I'm new to this forum, and I've seen people mention cell sites with specific ID's (for example, SF33XC664). Is there any significance to these ID's, and is there a way to decode them? Also, how do I figure out what the cell site ID's are for towers near me?
Thanks! I'm excited to start talking on this site more 😀
Samsung Network Vision equipment are highly distinct and fairly easy to spot compared to the equipment that other vendors are deploying. Sprint is Samsung's first extremely massive American contract (baring Clearwire) so there should be no issues in confusing these equipment for another carrier which happens often with Ericsson NV equipment.
Below are images of Samsung equipment which includes antennas, remote radio units, base stations, and their mounting configurations.
Next Generation 8 Port Dual Band Antenna Setup
4 port 800 MHz RRH-C4 800
Narrow beam setup
High Capacity Site with 2 Antennas & 3 RRUs (2x PCS & 1x SMR).
Second antenna is PCS only for now.
Canadian IBEZ (NO SMR)
Special Case PCS Only Setup for Canadian IBEZ
Close up of standard antenna connectors
Powerpoint slides from Samsung / Sprint
*disclaimer - all powerpoint diagrams and images were found through public municipality online databases and is by no means misappropriated through malicious means*
*Credit goes to those whom took pictures of these equipment.
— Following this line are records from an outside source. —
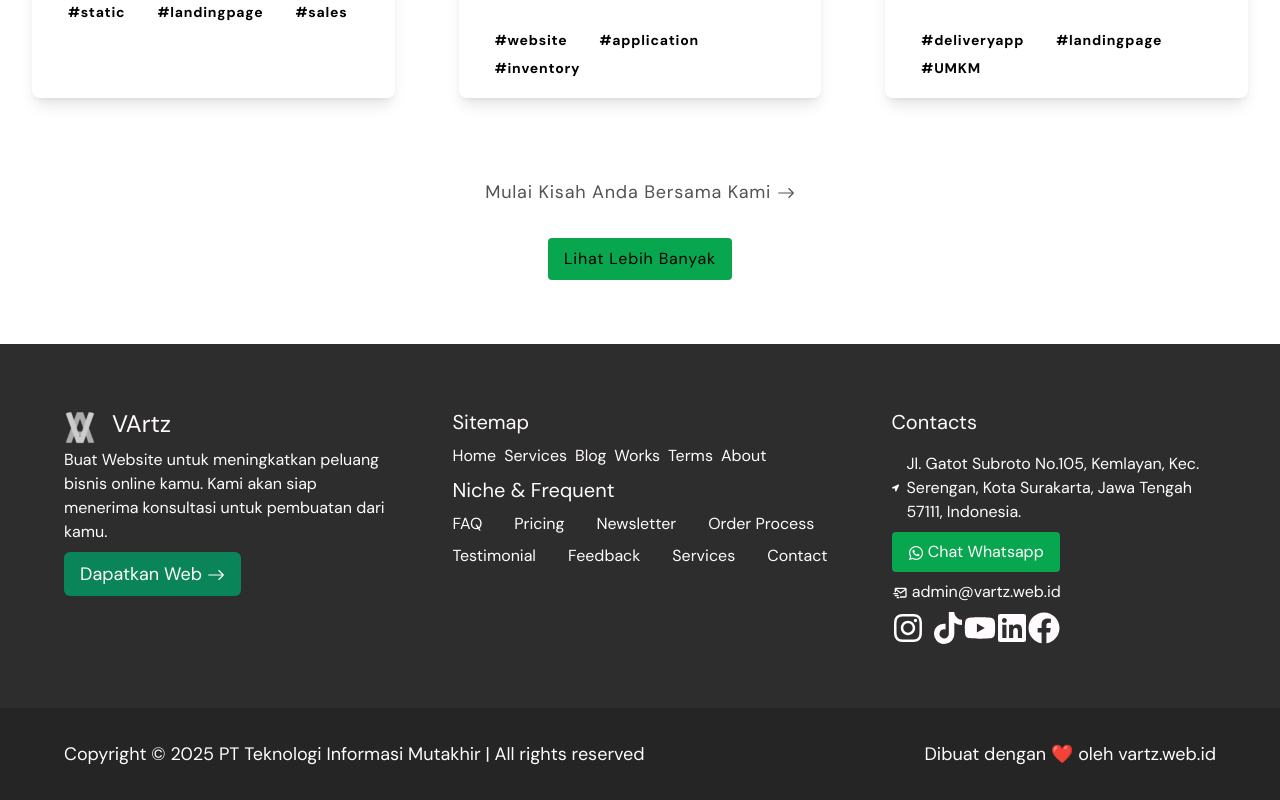
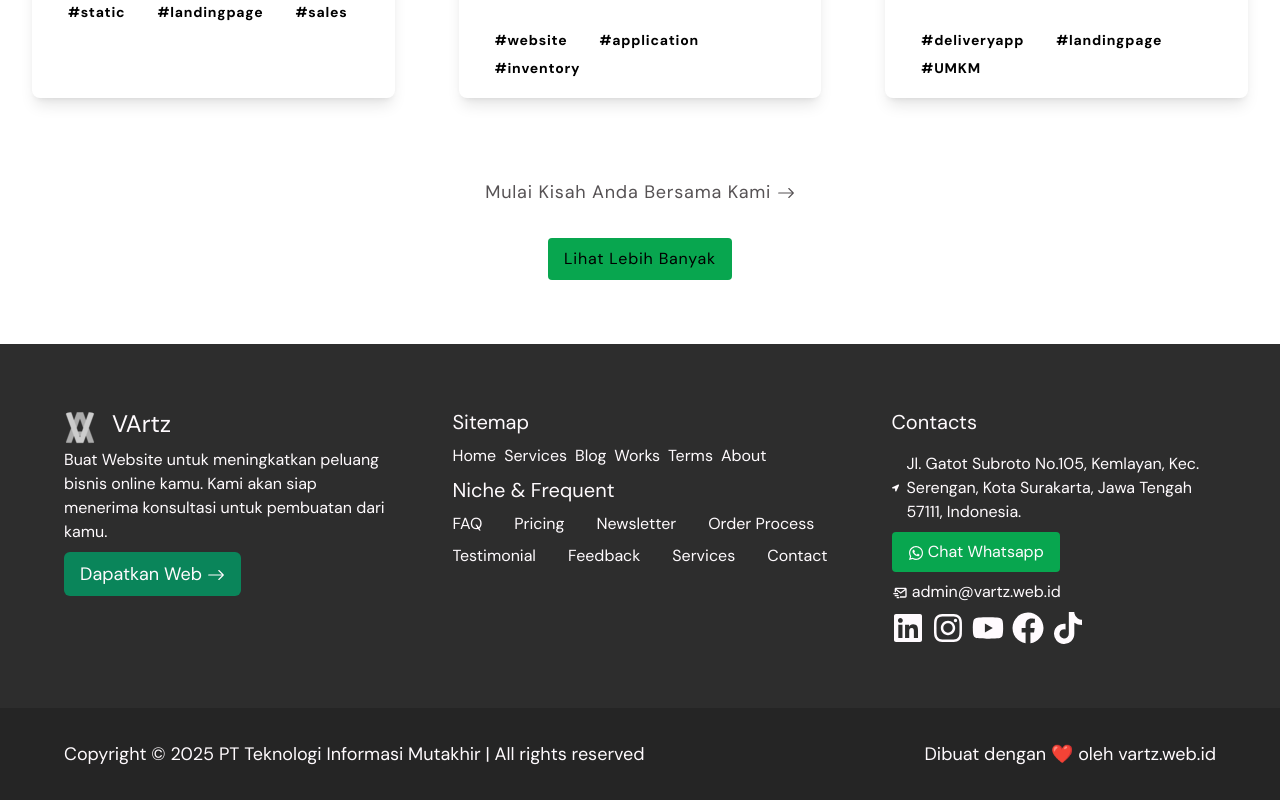
Before and after one commit to VArtzy/VArtz, a Next.js app: page /work in a window 1280 px wide. Shown: the part 1315-2115 px from the top of the page. Built offline with nearby package versions, Linux system fonts and the light colour scheme.

Commit message:
fix cntn

```diff
--- a/components/Foo.tsx
+++ b/components/Foo.tsx
@@ -178,20 +178,20 @@ const Foo: React.FC = () => {
                         <BiMailSend className="inline" />{" "}
                         admin@vartz.web.id
                     </p>
+                    <a className="mr-2" href="https://linkedin.com/company/vartz" aria-label="linkedin">
+                        <FaLinkedin className="inline" size={32} />
+                    </a>
                     <a className="mr-2" href="https://instagram.com/@vartz.web" aria-label="instagram">
                         <FaInstagram className="inline" size={32} />
                     </a>
+                    <a className="mr-2" href="https://youtube.com/@vartzweb" aria-label="youtube">
+                        <FaYoutube className="inline" size={32} />
+                    </a>
+                    <a className="mr-2" href="https://web.facebook.com/profile.php?id=61576941020456" aria-label="facebook">
+                        <FaFacebook className="inline" size={32} />
+                    </a>
                     <a href="https://tiktok.com/@vartz.web" aria-label="tiktok">
                         <FaTiktok className="inline" size={32} />
-                    </a>
-                    <a href="https://youtube.com/@vartzweb" aria-label="youtube">
-                        <FaYoutube className="inline" size={32} />
-                    </a>
-                    <a href="https://linkedin.com/company/vartz" aria-label="linkedin">
-                        <FaLinkedin className="inline" size={32} />
-                    </a>
-                    <a href="https://web.facebook.com/profile.php?id=61576941020456" aria-label="facebook">
-                        <FaFacebook className="inline" size={32} />
                     </a>
                 </div>
             </div>
```
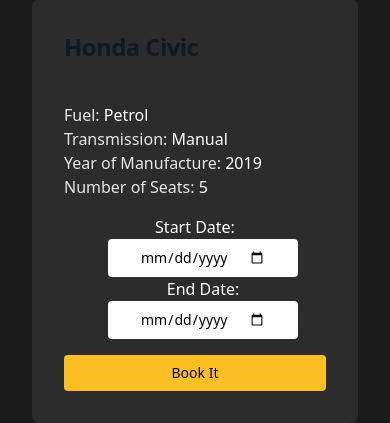
After one commit to Ali-TM-original/iKarRental, a PHP site: page /book.php?id=1 in a window 390 px wide. The commit adds this page. Shown: the part 517-940 px from the top of the page. Run offline with PHP 8.4, Linux system fonts and the light colour scheme; the visitor is signed in with stand-in values (Sample User, id 1); some libraries are stand-ins or nearby versions.

Commit message:
booking functionality done

```diff
--- /dev/null
+++ b/book.php
@@ -0,0 +1,213 @@
+<?php
+include_once("services/redirection.php");
+include_once("utils/carstorage.php");
+include_once("utils/bookingstorage.php");
+
+session_start();
+if (!isset($_SESSION['user'])) {
+    redirect('login.php');
+}
+
+$id = isset($_GET['id']) ? $_GET['id'] : null;
+$start_date = isset($_GET['start_date']) ? $_GET['start_date'] : null;
+$end_date = isset($_GET['end_date']) ? $_GET['end_date'] : null;
+
+if ($id == null) {
+    redirect('index.php'); // incase ID is null
+}
+
+$cs = new CarStorage();
+$car = $cs->findOne([
+    'id' => intval($id),
+]);
+
+if ($car == null) {
+    redirect('index.php');
+}
+
+
+$canBeBooked = true;
+if ($start_date != null && $end_date != null) {
+    // Try to book
+    $booking = new BookingStorage();
+
+    $book = $booking->findMany(function ($bookin) use ($id) {
+        return $bookin['id'] === intval($id); // Filter by matching `id`
+    });
+
+    foreach ($book as $b) {
+        $existingStart = DateTime::createFromFormat('m-d-Y', $b['start_date']);
+        $existingEnd = DateTime::createFromFormat('m-d-Y', $b['end_date']);
+        $requestedStart = DateTime::createFromFormat('m-d-Y', $start_date);
+        $requestedEnd = DateTime::createFromFormat('m-d-Y', $end_date);
+
+
+        if (!($requestedEnd < $existingStart || $requestedStart > $existingEnd)) {
+            $canBeBooked = false;
+            break; // No need to check further if overlap exists
+        }
+    }
+
+    if ($canBeBooked) {
+
+        $data = [
+            'start_date' => $start_date,
+            'end_date' => $end_date,
+            'email' => $_SESSION['user']['email'],
+            'id' => $car['id']
+        ];
+
+        $booking->add($data, $car['id']);
+
+    }
+
+}
+
+?>
+
+
+<!DOCTYPE html>
+<html lang="en">
+
+<head>
+    <meta charset="UTF-8">
+    <meta name="viewport" content="width=device-width, initial-scale=1.0">
+    <title>Car Booking</title>
+    <script src="https://cdn.tailwindcss.com"></script>
+</head>
+
+<body class="bg-[#1B1B1B]">
+
+    <header class="inset-x-0 top-0 z-50 bg-[#2C2C2C] text-white">
+        <nav class="flex items-center justify-between p-4 lg:px-8" aria-label="Global">
+            <div class="flex lg:flex-1">
+                <a href="/" class="-m-1.5 p-1.5 text-xl">
+                    <h1>IKarRental</h1>
+                </a>
+            </div>
+            <?php if (isset($_SESSION['user'])): ?>
+                <div class="flex lg:flex-1 lg:justify-end space-x-8">
+                    <a href="/profile.php"
+                        class="text-black text-sm md:text-lg font-semibold bg-amber-400 hover:bg-amber-500 pt-2 pb-2 pl-4 pr-4 rounded-full">Profile</a>
+                    <a href="/logout.php" class="text-sm md:text-lg font-semibold pt-2 pb-2 pl-4 pr-4">Log out</a>
+                </div>
+            <?php else: ?>
+                <div class="flex lg:flex-1 lg:justify-end space-x-8">
+                    <a href="/login.php" class="text-sm md:text-lg font-semibold pt-2 pb-2 pl-4 pr-4">Log in</a>
+                    <a href="/register.php"
+                        class="text-black text-sm md:text-lg font-semibold bg-amber-400 hover:bg-amber-500 pt-2 pb-2 pl-4 pr-4 rounded-full">Register</a>
+                </div>
+            <?php endif; ?>
+        </nav>
+    </header>
+    <?php if ($canBeBooked == false && $start_date != null): ?>
+        <div class="flex flex-col items-center justify-center h-screen text-white">
+            <!-- Icon -->
+            <div class="p-6">
+                <img src="/assets/reject.png" alt="rejected" class="w-32 h-32 text-white">
+            </div>
+
+            <!-- Title -->
+            <h1 class="text-2xl font-bold mb-4">Booking failed!</h1>
+
+            <!-- Description -->
+            <p class="text-center max-w-md mb-6">
+                The <?php echo $car['brand']; ?>     <?php echo $car['model']; ?> is not available in the specified interval
+                from <?php echo $start_date; ?> to <?php echo $end_date; ?>.
+                Try entering a different interval or search for another vehicle.
+            </p>
+
+            <!-- Button -->
+            <a href="/index.php"
+                class="text-black text-sm md:text-lg font-semibold bg-amber-400 hover:bg-amber-500 pt-2 pb-2 pl-4 pr-4 rounded-full">
+                Back to the vehicle side
+            </a>
+        </div>
+    <?php endif; ?>
+    <?php if ($canBeBooked && $start_date != null): ?>
+        <div class="flex flex-col items-center justify-center h-screen text-white">
+            <!-- Icon -->
+            <div class="p-6">
+                <img src="/assets/verified.png" alt="rejected" class="w-32 h-32 text-white">
+            </div>
+
+            <!-- Title -->
+            <h1 class="text-2xl font-bold mb-4">Successful Booking!</h1>
+
+            <!-- Description -->
+            <p class="text-center max-w-md mb-6">
+                The <?php echo $car['brand']; ?>     <?php echo $car['model']; ?> has been successfuly booked for the specified
+                interval
+                from <?php echo $start_date; ?> to <?php echo $end_date; ?>.
+                you can track the status of your reservation on your profile
+            </p>
+
+            <!-- Button -->
+            <a href="/profile.php"
+                class="text-black text-sm md:text-lg font-semibold bg-amber-400 hover:bg-amber-500 pt-2 pb-2 pl-4 pr-4 rounded-full">
+                My Profile
+            </a>
+        </div>
+    <?php endif; ?>
+
+    <?php if ($car && $start_date == null): ?>
+        <div class="flex flex-col md:flex-row justify-center rounded-lg mt-16 ml-8 mr-8 md:mt-64">
+            <img class="object-cover w-full rounded-lg h-96 md:h-auto md:w-1/4" src="<?php echo $car['image']; ?>"
+                alt="Car Image">
+            <div class="flex flex-col justify-between p-4 bg-[#2c2c2c] rounded-lg">
+                <h5 class="p-4 mb-2 text-2xl font-bold tracking-tight text-gray-900 dark:text-white">
+                    <?php echo $car['brand']; ?>     <?php echo $car['model']; ?>
+                </h5>
+                <div class="p-4">
+                    <p class="font-normal text-white"><span class="text-gray-200">Fuel:</span>
+                        <?php echo $car['fuel_type']; ?></p>
+                    <p class="font-normal text-white"><span class="text-gray-200">Transmission:</span>
+                        <?php echo $car['transmission']; ?></p>
+                    <p class="font-normal text-white"><span class="text-gray-200">Year of Manufacture:</span>
+                        <?php echo $car['year']; ?></p>
+                    <p class="font-normal text-white"><span class="text-gray-200">Number of Seats:</span>
+                        <?php echo $car['passengers']; ?></p>
+                </div>
+
+                <div class="flex flex-col md:flex-row items-center justify-center space-x-4">
+                    <label for="start-date" class="text-white">Start Date:</label>
+                    <input type="date" name="start_date" id="start-date"
+                        class="text-sm text-black bg-white hover:bg-gray-100 pl-8 pr-8 pt-2 pb-2 rounded">
+
+                    <label for="end-date" class="text-white">End Date:</label>
+                    <input type="date" name="end_date" id="end-date"
+                        class="text-sm text-black bg-white hover:bg-gray-100 pl-8 pr-8 pt-2 pb-2 rounded">
+                </div>
+
+                <div class="flex flex-col p-4 space-y-4">
+                    <a href="<?php echo 'book.php?id=' . $car['id']; ?>" id="book-link"
+                        class="text-sm text-black bg-amber-400 hover:bg-amber-500 pl-8 pr-8 pt-2 pb-2 rounded text-center">
+                        Book It
+                    </a>
+                </div>
+            </div>
+        </div>
+    <?php endif; ?>
+
+</body>
+<script>
+    // Get references to the date inputs and the anchor tag
+    const startDateInput = document.getElementById('start-date');
+    const endDateInput = document.getElementById('end-date');
+    const bookLink = document.getElementById('book-link');
+
+    // Add event listeners to update the href attribute of the link dynamically
+    const updateBookingLink = () => {
+        const startDate = startDateInput.value;
+        const endDate = endDateInput.value;
+        if (startDate && endDate) {
+            const originalHref = "<?php echo 'book.php?id=' . $car['id']; ?>";
+            bookLink.href = `${originalHref}&start_date=${startDate}&end_date=${endDate}`;
+        }
+    };
+
+    startDateInput.addEventListener('change', updateBookingLink);
+    endDateInput.addEventListener('change', updateBookingLink);
+</script>
+
+</html>
--- a/profile.php
+++ b/profile.php
@@ -100,7 +100,4 @@ foreach ($allcars as $car) {
 
 
 </body>
-<!-- ADD AT END CAUSE THIS IS CLIENT SIDED -->
-<script type="text/javascript" src="./js/index.js"></script>
-
 </html>
--- a/utils/storage.php
+++ b/utils/storage.php
@@ -1,42 +1,52 @@
 <?php
-interface IFileIO {
+interface IFileIO
+{
   function save($data);
   function load();
 }
-abstract class FileIO implements IFileIO {
+abstract class FileIO implements IFileIO
+{
   protected $filepath;
 
-  public function __construct($filename) {
+  public function __construct($filename)
+  {
     if (!is_readable($filename) || !is_writable($filename)) {
       throw new Exception("Data source $filename is invalid.");
     }
     $this->filepath = realpath($filename);
   }
 }
-class JsonIO extends FileIO {
-  public function load($assoc = true) {
+class JsonIO extends FileIO
+{
+  public function load($assoc = true)
+  {
     $file_content = file_get_contents($this->filepath);
     return json_decode($file_content, $assoc) ?: [];
   }
 
-  public function save($data) {
+  public function save($data)
+  {
     $json_content = json_encode($data, JSON_PRETTY_PRINT);
     file_put_contents($this->filepath, $json_content);
   }
 }
-class SerializeIO extends FileIO {
-  public function load() {
+class SerializeIO extends FileIO
+{
+  public function load()
+  {
     $file_content = file_get_contents($this->filepath);
     return unserialize($file_content) ?: [];
   }
 
-  public function save($data) {
+  public function save($data)
+  {
     $serialized_content = serialize($data);
     file_put_contents($this->filepath, $serialized_content);
   }
 }
 
-interface IStorage {
+interface IStorage
+{
   function add($record): string;
   function findById(string $id);
   function findAll(array $params = []);
@@ -49,39 +59,47 @@ interface IStorage {
   function deleteMany(callable $condition);
 }
 
-class Storage implements IStorage {
+class Storage implements IStorage
+{
   protected $contents;
   protected $io;
 
-  public function __construct(IFileIO $io, $assoc = true) {
+  public function __construct(IFileIO $io, $assoc = true)
+  {
     $this->io = $io;
-    $this->contents = (array)$this->io->load($assoc);
+    $this->contents = (array) $this->io->load($assoc);
   }
 
-  public function __destruct() {
+  public function __destruct()
+  {
     $this->io->save($this->contents);
   }
 
-  public function add($record): string {
-    $id = uniqid();
+  public function add($record, $id = null): string
+  {
+    if ($id == null) {
+      $id = uniqid();
+    }
+
     if (is_array($record)) {
       $record['id'] = $id;
-    }
-    else if (is_object($record)) {
+    } else if (is_object($record)) {
       $record->id = $id;
     }
     $this->contents[$id] = $record;
     return $id;
   }
 
-  public function findById(string $id) {
+  public function findById(string $id)
+  {
     return $this->contents[$id] ?? NULL;
   }
 
-  public function findAll(array $params = []) {
+  public function findAll(array $params = [])
+  {
     return array_filter($this->contents, function ($item) use ($params) {
       foreach ($params as $key => $value) {
-        if (((array)$item)[$key] !== $value) {
+        if (((array) $item)[$key] !== $value) {
           return FALSE;
         }
       }
@@ -89,25 +107,30 @@ class Storage implements IStorage {
     });
   }
 
-  public function findOne(array $params = []) {
+  public function findOne(array $params = [])
+  {
     $found_items = $this->findAll($params);
     $first_index = array_keys($found_items)[0] ?? NULL;
     return $found_items[$first_index] ?? NULL;
   }
 
-  public function update(string $id, $record) {
+  public function update(string $id, $record)
+  {
     $this->contents[$id] = $record;
   }
 
-  public function delete(string $id) {
+  public function delete(string $id)
+  {
     unset($this->contents[$id]);
   }
 
-  public function findMany(callable $condition) {
+  public function findMany(callable $condition)
+  {
     return array_filter($this->contents, $condition);
   }
 
-  public function updateMany(callable $condition, callable $updater) {
+  public function updateMany(callable $condition, callable $updater)
+  {
     array_walk($this->contents, function (&$item) use ($condition, $updater) {
       if ($condition($item)) {
         $updater($item);
@@ -115,7 +138,8 @@ class Storage implements IStorage {
     });
   }
 
-  public function deleteMany(callable $condition) {
+  public function deleteMany(callable $condition)
+  {
     $this->contents = array_filter($this->contents, function ($item) use ($condition) {
       return !$condition($item);
     });
```
Also changed, not shown: data/booking.json (+9 -15 lines), assets/reject.png (added), assets/verified.png (added).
You know who you are*
Sprint announced at MWC trade show in Barcelona that 5G will go live with 4 cities starting in May (Chicago, Atlanta, Dallas and Kansas City )
Just did some quick adding and 70% of the US population is in the largest 114 US MSAs. If Dish covered every MSA above 475k population (so, everything from Lafayette, LA on up), and service stopped completely outside MSA borders, they'd hit their 70%. That's while covering none of places as large as Reno, NV.
Oh, and if you cover the San Juan, PR MSA, you can just hit the top 110 other MSAs, down to Pensacola, FL (so, everything with >= 500k population).
Now, I fully expect Dish to omit some MSAs in the top 114 in favor of others that are closer to their footprint, or have more Boost Mobile user concentration, but this isn't a ridiculously huge lift...and is why Dish is saying they'll be building out only 15k cell sites by 2023...and they'll have help from T-Mobile as TMo casts off a bunch of redundant sites, many of which would love to immediately get a new tenant.
Thing is, building a coverage focused network to cover 70% of the US population using 600 isn't *that* expensive. It's the capacity play that's expensive. You need capacity if you have a ton of customers, which 10MM isn't.
Alltel had 12 million customers when Verizon bought them, and covered a larger area than Dish will need to. If you spend $5 billion building a network for, say, 15 million customers, and don't have to subsidize those customers, that's not a huge outlay in the scheme of things.